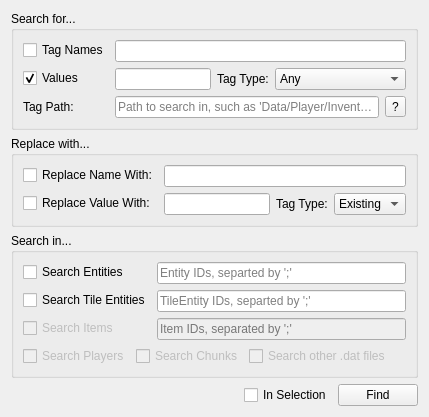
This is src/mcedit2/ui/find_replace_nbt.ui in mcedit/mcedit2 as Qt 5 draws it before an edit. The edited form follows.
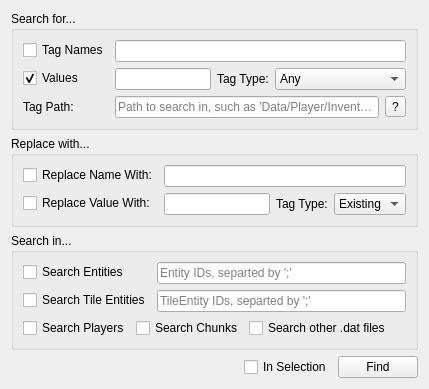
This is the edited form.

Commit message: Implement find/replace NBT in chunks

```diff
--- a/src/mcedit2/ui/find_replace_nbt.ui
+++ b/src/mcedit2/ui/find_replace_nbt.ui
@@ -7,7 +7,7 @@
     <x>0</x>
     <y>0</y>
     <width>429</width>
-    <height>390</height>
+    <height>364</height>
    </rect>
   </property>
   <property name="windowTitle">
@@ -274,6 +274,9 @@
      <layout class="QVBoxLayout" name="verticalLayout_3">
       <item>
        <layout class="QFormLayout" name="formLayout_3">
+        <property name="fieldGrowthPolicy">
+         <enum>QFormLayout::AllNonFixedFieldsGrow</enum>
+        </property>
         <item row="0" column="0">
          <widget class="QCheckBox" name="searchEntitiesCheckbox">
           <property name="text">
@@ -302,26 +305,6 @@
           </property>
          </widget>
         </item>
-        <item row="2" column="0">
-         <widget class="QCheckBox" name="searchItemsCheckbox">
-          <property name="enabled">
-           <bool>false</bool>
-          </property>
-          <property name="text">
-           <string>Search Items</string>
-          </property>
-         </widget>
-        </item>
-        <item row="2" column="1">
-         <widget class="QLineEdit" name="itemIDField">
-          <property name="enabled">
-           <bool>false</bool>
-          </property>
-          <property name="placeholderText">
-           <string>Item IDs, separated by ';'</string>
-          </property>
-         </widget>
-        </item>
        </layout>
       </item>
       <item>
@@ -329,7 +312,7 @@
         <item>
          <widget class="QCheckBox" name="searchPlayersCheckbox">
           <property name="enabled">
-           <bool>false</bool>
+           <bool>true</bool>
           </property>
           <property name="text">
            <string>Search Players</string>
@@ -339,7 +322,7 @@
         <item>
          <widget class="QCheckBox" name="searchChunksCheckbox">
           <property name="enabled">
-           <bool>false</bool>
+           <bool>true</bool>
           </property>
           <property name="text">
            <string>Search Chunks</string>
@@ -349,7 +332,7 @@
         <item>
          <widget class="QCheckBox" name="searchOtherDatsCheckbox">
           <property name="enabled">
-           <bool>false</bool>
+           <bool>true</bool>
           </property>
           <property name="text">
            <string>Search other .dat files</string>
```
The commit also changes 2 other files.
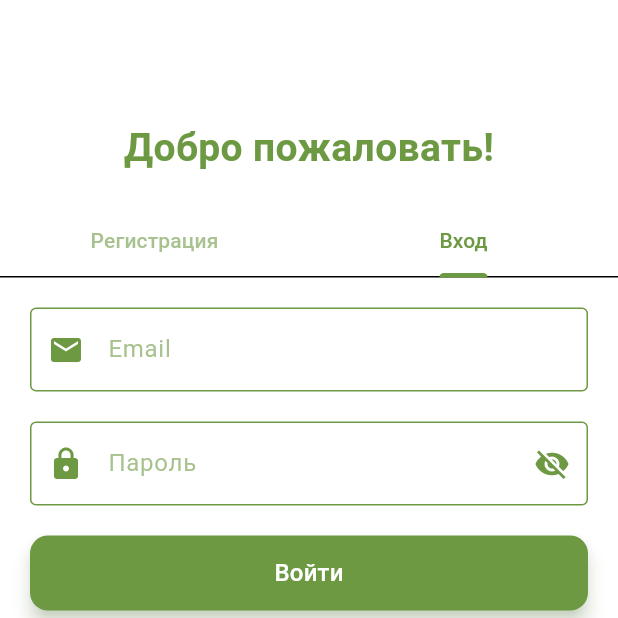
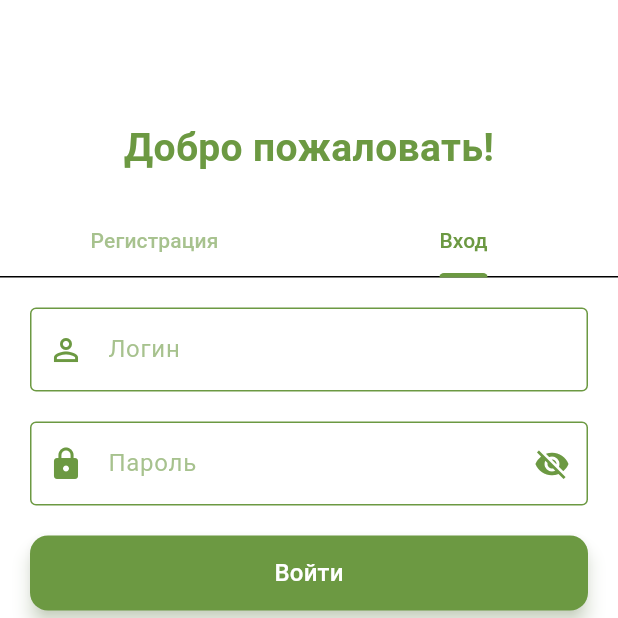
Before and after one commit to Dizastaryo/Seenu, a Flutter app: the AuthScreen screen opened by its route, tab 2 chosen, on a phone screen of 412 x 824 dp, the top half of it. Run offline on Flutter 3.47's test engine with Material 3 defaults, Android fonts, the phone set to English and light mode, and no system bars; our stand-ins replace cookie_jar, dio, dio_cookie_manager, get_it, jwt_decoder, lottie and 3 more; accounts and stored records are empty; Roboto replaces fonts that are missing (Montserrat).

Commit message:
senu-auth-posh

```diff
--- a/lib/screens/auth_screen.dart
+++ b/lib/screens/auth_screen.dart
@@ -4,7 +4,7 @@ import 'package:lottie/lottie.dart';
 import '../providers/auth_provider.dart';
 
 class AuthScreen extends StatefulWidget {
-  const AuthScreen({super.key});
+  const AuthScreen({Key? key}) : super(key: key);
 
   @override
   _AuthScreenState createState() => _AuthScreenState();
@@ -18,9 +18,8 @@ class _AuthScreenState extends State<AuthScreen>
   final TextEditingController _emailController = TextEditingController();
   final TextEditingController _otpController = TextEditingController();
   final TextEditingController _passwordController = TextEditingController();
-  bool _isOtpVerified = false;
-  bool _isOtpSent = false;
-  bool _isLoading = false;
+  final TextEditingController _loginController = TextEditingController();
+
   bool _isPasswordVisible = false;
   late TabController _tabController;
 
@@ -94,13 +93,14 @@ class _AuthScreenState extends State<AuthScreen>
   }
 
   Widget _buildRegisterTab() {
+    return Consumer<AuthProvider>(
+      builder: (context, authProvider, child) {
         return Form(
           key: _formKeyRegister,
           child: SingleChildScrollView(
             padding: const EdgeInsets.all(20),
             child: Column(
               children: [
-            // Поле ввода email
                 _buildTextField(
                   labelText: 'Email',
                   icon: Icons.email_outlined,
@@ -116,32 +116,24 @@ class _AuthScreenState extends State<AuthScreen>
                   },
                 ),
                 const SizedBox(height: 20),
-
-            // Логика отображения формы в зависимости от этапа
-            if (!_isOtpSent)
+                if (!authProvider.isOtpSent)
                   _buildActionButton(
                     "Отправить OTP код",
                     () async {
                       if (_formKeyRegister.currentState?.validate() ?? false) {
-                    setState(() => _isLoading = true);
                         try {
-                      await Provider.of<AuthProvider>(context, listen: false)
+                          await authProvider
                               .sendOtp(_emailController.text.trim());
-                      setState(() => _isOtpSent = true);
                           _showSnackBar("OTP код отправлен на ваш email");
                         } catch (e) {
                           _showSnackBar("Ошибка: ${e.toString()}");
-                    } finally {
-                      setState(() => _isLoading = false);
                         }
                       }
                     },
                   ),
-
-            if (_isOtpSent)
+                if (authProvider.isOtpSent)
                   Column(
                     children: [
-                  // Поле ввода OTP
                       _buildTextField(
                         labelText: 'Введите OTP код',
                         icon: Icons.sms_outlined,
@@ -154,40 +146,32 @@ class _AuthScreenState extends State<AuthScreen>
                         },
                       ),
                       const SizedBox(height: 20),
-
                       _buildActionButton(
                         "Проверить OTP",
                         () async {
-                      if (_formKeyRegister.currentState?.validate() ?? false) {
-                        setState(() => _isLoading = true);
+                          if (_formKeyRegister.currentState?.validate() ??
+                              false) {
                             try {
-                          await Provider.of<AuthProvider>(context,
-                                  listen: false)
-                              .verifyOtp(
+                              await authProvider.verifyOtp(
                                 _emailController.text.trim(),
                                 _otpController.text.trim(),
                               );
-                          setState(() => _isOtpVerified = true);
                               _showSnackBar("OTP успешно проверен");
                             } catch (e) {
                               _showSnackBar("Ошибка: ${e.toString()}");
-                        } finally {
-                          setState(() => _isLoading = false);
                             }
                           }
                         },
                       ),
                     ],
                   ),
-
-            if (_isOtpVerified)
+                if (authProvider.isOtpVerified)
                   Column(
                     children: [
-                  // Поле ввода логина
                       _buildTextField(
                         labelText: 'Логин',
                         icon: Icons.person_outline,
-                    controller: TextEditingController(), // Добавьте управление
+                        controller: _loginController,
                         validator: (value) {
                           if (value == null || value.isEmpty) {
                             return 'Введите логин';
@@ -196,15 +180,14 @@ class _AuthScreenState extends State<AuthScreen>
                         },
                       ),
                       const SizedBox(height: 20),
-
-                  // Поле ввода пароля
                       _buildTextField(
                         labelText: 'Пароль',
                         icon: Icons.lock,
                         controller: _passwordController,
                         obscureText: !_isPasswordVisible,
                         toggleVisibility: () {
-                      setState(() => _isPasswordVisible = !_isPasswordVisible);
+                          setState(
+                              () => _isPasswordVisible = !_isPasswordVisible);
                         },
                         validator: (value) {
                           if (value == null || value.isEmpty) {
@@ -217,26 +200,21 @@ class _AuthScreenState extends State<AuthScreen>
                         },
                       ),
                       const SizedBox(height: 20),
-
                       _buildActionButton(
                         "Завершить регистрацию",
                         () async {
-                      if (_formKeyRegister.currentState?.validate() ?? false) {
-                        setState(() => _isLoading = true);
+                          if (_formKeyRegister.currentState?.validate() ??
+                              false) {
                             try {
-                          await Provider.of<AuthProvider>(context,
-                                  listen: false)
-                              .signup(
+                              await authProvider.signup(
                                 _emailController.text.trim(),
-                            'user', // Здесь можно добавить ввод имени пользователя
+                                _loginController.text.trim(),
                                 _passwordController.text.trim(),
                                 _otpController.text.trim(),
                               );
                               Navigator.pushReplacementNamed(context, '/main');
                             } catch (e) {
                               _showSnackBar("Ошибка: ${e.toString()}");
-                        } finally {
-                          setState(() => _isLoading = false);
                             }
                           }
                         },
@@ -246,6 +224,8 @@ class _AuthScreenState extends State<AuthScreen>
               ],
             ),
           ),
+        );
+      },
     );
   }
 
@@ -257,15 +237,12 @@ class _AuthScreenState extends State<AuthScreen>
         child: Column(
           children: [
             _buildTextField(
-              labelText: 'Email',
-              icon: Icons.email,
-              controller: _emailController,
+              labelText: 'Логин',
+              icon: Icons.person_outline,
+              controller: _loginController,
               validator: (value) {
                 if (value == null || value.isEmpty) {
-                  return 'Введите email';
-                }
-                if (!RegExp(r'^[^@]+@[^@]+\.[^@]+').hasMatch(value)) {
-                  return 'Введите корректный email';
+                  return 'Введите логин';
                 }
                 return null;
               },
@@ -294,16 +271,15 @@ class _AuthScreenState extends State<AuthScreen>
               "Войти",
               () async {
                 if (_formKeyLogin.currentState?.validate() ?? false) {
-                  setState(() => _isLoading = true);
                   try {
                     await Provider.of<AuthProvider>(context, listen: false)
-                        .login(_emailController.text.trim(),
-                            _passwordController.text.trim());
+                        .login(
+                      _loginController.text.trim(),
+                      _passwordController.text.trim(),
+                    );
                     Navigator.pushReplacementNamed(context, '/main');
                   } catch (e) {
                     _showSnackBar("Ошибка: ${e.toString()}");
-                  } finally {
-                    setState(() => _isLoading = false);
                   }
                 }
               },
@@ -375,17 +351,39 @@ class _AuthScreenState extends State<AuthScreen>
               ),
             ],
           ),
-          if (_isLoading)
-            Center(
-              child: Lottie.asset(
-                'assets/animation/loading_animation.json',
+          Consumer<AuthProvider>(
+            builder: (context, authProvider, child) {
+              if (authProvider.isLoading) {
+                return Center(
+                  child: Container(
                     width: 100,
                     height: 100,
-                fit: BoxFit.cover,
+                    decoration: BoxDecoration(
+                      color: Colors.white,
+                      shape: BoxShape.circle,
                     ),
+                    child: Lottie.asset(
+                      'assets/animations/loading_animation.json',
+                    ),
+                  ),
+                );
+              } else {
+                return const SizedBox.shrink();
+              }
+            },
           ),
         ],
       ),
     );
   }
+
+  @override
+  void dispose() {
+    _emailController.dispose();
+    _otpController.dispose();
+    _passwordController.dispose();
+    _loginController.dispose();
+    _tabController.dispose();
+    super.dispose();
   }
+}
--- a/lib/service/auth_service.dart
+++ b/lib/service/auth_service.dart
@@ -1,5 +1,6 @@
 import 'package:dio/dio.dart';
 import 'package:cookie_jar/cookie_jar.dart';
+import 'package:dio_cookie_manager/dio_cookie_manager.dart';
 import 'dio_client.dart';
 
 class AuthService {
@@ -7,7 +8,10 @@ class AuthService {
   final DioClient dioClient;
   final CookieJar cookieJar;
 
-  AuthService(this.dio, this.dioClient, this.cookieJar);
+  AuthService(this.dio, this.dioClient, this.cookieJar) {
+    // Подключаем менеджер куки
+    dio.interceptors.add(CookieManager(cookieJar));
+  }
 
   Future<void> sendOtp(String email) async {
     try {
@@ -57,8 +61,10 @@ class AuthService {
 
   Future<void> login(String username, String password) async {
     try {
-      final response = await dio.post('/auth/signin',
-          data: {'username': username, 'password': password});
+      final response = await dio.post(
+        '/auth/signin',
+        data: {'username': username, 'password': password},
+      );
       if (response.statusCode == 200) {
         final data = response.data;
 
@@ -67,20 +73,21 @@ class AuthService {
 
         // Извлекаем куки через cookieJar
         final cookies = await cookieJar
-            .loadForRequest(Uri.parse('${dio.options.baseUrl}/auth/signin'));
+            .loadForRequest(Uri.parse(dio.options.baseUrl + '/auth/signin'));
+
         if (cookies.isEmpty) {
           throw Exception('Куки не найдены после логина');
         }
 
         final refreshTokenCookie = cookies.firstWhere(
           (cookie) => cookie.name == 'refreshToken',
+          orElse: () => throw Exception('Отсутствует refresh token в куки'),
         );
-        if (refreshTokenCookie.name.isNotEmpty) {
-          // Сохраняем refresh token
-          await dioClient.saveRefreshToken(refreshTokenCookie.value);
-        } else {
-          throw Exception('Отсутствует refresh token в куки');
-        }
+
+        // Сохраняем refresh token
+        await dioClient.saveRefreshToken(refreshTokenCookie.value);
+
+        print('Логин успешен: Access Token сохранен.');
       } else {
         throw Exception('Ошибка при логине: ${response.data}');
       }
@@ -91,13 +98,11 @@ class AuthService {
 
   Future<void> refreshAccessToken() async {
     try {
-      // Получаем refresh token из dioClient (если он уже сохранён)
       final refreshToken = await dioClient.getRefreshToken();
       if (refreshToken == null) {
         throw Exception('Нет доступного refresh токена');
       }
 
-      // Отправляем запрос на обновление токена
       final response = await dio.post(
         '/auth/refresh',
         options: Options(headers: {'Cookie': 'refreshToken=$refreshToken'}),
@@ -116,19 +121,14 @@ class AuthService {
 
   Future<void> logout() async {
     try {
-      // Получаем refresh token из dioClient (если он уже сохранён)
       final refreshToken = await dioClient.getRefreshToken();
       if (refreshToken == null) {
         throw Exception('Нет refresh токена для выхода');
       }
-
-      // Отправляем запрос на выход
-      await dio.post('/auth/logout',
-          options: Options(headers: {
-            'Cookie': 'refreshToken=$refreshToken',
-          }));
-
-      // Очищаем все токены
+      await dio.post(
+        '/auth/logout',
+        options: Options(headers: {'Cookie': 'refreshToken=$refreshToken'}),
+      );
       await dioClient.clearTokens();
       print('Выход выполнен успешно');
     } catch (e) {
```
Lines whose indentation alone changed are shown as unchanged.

===

EXERCISE PROMPT:
Report the number of lines in the listing that hold the string "dioClient", and nothing else.

ANSWER BELOW:
10